Our graduates have said that with the BSc Economics and Politics you get two degrees – and two sets of career options – for the price of one. And it’s true that much of the time we keep economics and politics as separate subjects with separate methods, but it’s important to bring them together as well. Our BSc Economics and Politics has an interdisciplinary spine running down each length, with a special interdisciplinary module in each year looking at the relations between economics and government policy, whether it be the ideological content of economics or the economic motives governing politicians. Keynes claimed the world was ruled by little else but the ideas of economists and political philosophers. He exaggerated, but not by all that much, and among other things, your degree will illuminate where he was right and where he was wrong.
In the first year, you take introductory modules in economics and politics and in statistical analysis. During the second and final years, a variety of modules are taken, some of which are especially concerned with policy-making processes in economic and social affairs. As one of your final examination papers, you select an option from modules offered by the two disciplines, and can, therefore, specialise to some extent in either politics or economics; alternatively, you have the opportunity to present a dissertation on a suitable topic.
The precise modules available to you in future years may vary depending on staff availability and research interests, new topics of study, timetabling and student demand.
You may take option modules as long as any necessary prerequisites have been satisfied, where the timetable allows and if you have not already taken the module in question or an equivalent module.
Learning and teaching
Our undergraduate programmes utilise a range of teaching methods including lectures, seminars and tutorials.
Lectures of either one or two hours in length are held once a week for the duration of each module. The aim of lectures is to give you information on ideas that are central to the module and to help you in developing your understanding of complex ideas. Many of the teaching materials for lectures are made available to you electronically to accompany the notes you take during the lecture. Lectures are given by a range of staff members, including leading professors, who integrate their latest research findings into the teaching that you receive. Guest lecturers, including members of industry, also contribute to some modules.
Seminars and tutorials
Seminars and tutorials are held either every week or every other week throughout the duration of each module. They involve an in-depth exploration of the issues covered in lectures as well as giving you the opportunity to discuss various concepts and theories and receive feedback on your written assignments. Some modules do not have tutorials and others in the final year are taught solely by tutorials.
Timetabled contact hours, made up of lectures, seminars and tutorials, vary over the duration of programmes and between programmes and are on average between 11 and 14 hours. In addition, you will be expected to complete an average of 20-25 hours of independent or group study per week.
Modules are assessed through a mixture of group work, coursework, project work and examinations; the weighting of each of these components will vary according to the academic requirements of the module. Coursework assignments are typically between 2,500 and 6,000 words in length and examinations are normally held at the end of the module, in January and May/June.

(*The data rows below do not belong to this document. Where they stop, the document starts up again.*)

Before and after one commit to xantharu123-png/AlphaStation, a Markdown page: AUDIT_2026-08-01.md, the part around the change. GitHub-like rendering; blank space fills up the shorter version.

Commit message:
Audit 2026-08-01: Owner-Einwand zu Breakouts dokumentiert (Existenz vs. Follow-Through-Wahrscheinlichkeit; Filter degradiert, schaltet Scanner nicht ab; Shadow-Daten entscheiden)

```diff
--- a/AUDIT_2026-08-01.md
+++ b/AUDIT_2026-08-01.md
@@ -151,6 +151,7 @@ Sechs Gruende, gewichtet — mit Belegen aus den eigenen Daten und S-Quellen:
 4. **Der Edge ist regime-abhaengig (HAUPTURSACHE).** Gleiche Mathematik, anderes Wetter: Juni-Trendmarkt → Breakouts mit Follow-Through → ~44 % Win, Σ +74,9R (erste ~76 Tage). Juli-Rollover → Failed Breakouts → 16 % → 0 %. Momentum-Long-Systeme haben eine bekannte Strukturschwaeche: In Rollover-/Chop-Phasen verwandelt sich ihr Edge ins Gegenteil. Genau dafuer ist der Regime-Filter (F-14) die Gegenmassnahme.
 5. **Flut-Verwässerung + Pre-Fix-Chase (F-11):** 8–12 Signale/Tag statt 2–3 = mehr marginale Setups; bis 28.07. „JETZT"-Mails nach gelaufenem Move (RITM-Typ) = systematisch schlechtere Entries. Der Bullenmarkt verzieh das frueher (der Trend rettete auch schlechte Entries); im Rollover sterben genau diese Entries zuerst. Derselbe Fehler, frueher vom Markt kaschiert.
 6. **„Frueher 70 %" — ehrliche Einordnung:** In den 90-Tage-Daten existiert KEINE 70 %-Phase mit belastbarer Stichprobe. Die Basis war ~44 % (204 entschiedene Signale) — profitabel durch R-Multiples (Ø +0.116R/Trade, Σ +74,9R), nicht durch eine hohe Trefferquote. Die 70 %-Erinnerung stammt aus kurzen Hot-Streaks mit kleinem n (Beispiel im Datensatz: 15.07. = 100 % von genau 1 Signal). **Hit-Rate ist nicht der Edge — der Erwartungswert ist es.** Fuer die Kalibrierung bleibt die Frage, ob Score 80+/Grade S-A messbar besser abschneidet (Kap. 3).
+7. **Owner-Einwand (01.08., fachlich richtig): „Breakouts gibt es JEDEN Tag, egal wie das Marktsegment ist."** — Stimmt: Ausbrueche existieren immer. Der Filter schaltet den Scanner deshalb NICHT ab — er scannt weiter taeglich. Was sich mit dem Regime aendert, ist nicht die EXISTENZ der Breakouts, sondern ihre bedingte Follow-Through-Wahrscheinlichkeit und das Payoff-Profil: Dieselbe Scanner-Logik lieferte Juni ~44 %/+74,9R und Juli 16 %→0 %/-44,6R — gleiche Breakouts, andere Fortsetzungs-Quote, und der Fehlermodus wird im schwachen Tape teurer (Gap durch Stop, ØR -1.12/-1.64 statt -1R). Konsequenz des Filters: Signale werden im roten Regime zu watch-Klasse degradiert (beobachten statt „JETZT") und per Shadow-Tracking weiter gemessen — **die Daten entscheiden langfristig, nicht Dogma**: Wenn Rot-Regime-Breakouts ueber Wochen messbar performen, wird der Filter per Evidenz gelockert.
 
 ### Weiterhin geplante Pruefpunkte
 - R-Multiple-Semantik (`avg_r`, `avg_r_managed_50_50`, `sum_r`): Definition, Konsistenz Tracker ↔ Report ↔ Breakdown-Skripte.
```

You must pass your first year assessments in order to proceed to the second year. There is provision for students to be referred to in examinations in August/September if they fail any exam in any year. Degree classification is awarded on the basis of performance in assessments at the end of the second and final years.
Entry requirements 2020
A*AA-AAA; IB 38-36; BTEC National D*DD-DDD
GCSE Maths grade A or 7 or GCE AL/AS Maths, Pure Maths or Further Maths; or Core Maths; GCSE English Language grade B or 5.
Additional selection criteria
We are looking for well-qualified students with a genuine interest in and enthusiasm for the subject.
In addition to the specific requirements listed above, we look for excellent A level* results/predictions and we may also take into account results up to and including GCSEs* and AS Levels* as part of our holistic assessment of an application.
*Equivalent qualifications will be considered.
International students should check the details of our English language requirements.
If your academic qualifications or English language skills do not meet our entry requirements our INTO University of Exeter centre offers a range of courses to help you reach the required language and academic standards.
A degree in Economics from Exeter will help you to develop a wide range of essential skills such as analytical problem solving, teamwork, research and organising and communicating information.
The majority of graduates from the Business School follow their degree with a career in finance, banking, accounting or management both in the commercial and public sectors. A large number of graduate recruiters in these sectors visit Exeter to recruit our students. Some of our graduates pursue their interest in their studies to a greater depth by following a higher degree, often here at Exeter.
Developing your skills and career prospects
The University of Exeter Business School provides a range of support to help you develop skills attractive to employers.
About the School
The University of Exeter, in the south-west of the UK, is one of the top universities in the world. Our two locations in Exeter and Cornwall offer beautiful campuses in vibrant communities and are ide ... Read More